Raised in Uganda, Kenya and the UK, I studied postgraduate law at BPP University and received a bachelor’s degree in history at the University of London. When I boarded a British Airways flight to Tokyo back in 2006, I had one plan in mind: to spend a year in Ibaraki Prefecture as an assistant language teacher (ALT) on the Japan Exchange and Teaching Programme (JET Programme), and then return to the UK.
JET Programme participants are recruited globally by the government of Japan and employed as English teachers in the grammar school system, or as international relations liaisons in prefectural governments around the country.
Fifteen years later I’m still in Japan. I’m no longer an ALT. Rather, I’ve carved out a career as a content creator and an innovation consultant. I wear a number of hats as a content creator in the private and public sectors, as well as in academia: journalist, copywriter, editor and brand communicator.
As a consultant, I work on open innovation projects, enabling collaboration between firms, venture capitalists and start-ups or creatives by matching programmes and creative events. That’s in addition to producing grassroots community platforms that bring together global creatives from various fields.
The upshot is that thoughts of returning to the UK seem far away, unless I can somehow close the circle by finding a way to connect my network in Japan to the UK. I worked in the UK Crown Prosecution Service as a clerical assistant, back when I had dreams of becoming a lawyer in London.
I was an ALT for four years in two middle and two elementary schools in Itako City, Ibaraki Prefecture. My next step after the JET Programme was back in 2010. It was then that I transitioned to a new position at the World Intellectual Property Organisation (WIPO), a specialised agency of the United Nations.
WIPO, which is headquartered in Geneva, Switzerland, manages global intellectual property (IP) treaties that cover international patents, copy- rights and trademarks. As it turned out, the agency’s office in Tokyo was looking for a researcher and writer. Two and a half years later, my colleagues and I published more than 200 articles on their website, called IP Advantage, which shows how entrepreneurs use IP in their business strategy.
When that project ended, I started freelancing as a writer but, having no idea what freelancing entailed, I reached into my list of contacts and asked for help. It was then that someone I had met—a director of a British firm in Japan—recommended that I contact Simon Farrell, who is the co-founder of Custom Media, publisher of BCCJ ACUMEN.
In the same period, I reached out to the British Chamber of Commerce in Japan (BCCJ) to see if they could help, and they could. In particular, Lori Henderson, the executive director of the BCCJ, got back to me and recommended possible steps forward.
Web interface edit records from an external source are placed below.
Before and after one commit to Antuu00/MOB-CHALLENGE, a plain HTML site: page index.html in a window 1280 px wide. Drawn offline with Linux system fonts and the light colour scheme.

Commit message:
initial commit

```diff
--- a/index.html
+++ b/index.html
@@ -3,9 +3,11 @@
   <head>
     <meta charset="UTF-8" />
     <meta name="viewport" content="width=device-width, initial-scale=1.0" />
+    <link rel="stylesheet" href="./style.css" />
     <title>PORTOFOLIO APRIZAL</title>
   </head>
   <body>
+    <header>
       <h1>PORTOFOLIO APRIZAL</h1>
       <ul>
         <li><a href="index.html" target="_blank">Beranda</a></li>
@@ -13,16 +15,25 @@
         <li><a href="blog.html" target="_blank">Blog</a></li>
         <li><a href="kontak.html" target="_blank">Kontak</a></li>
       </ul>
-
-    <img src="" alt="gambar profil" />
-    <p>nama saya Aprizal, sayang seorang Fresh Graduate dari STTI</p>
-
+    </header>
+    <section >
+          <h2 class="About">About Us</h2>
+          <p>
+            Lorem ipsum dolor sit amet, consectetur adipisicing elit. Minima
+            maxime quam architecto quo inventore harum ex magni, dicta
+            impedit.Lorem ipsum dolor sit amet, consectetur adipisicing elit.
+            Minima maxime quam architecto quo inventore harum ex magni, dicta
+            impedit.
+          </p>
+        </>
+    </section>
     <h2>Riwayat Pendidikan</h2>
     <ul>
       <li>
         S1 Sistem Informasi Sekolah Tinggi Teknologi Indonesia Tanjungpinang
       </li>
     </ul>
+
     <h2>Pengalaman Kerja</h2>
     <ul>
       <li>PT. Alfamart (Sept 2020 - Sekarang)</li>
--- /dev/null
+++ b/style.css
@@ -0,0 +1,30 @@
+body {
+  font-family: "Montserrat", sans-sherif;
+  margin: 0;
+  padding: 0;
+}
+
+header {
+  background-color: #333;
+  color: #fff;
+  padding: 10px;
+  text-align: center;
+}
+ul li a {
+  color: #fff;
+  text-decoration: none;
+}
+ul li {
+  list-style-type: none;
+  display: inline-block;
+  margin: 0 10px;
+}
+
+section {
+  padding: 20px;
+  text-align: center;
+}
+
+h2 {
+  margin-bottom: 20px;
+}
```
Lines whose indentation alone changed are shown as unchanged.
My first freelancing gig was for BCCJ ACUMEN and The ACCJ Journal, the monthly business publication of the American Chamber of Commerce in Japan (ACCJ), at the time published by Custom Media. And when the editor-in-chief at Custom Media took maternity leave, I joined the company to cover her.
I have since co-authored Startup Guide: Tokyo, a book that shares insights into the start-up and venture capital scene in Tokyo. I’ve consulted for a Japanese open innovation firm, and worked in the public relations office of the Kavli Institute for the Physics and Mathematics of the Universe, an institute of The University of Tokyo.
I’ve also co-founded and co-produced two grassroots communities: Millennials of Tokyo and Glug Tokyo. Both are platforms that, through casual networking, connect people from diverse areas, including corporate venturing; start-ups; science, technology, engineering, mathematics (STEM) fields; academia; and creatives.
Recently, I covered the Tokyo 2020 Olympics as a Tokyo-based correspondent for a UK national newspaper, The Independent. In addition, I write for the New York-based Global Finance magazine, sharing features and news items related to Japan’s financial sector.
Looking back, I’m glad I chose to launch my professional life here. While not all of it has been smooth sailing—working across disparate industries can be inspiring, but also challenging—it has allowed me to follow a number of passions: writing, STEM, creativity and innovation.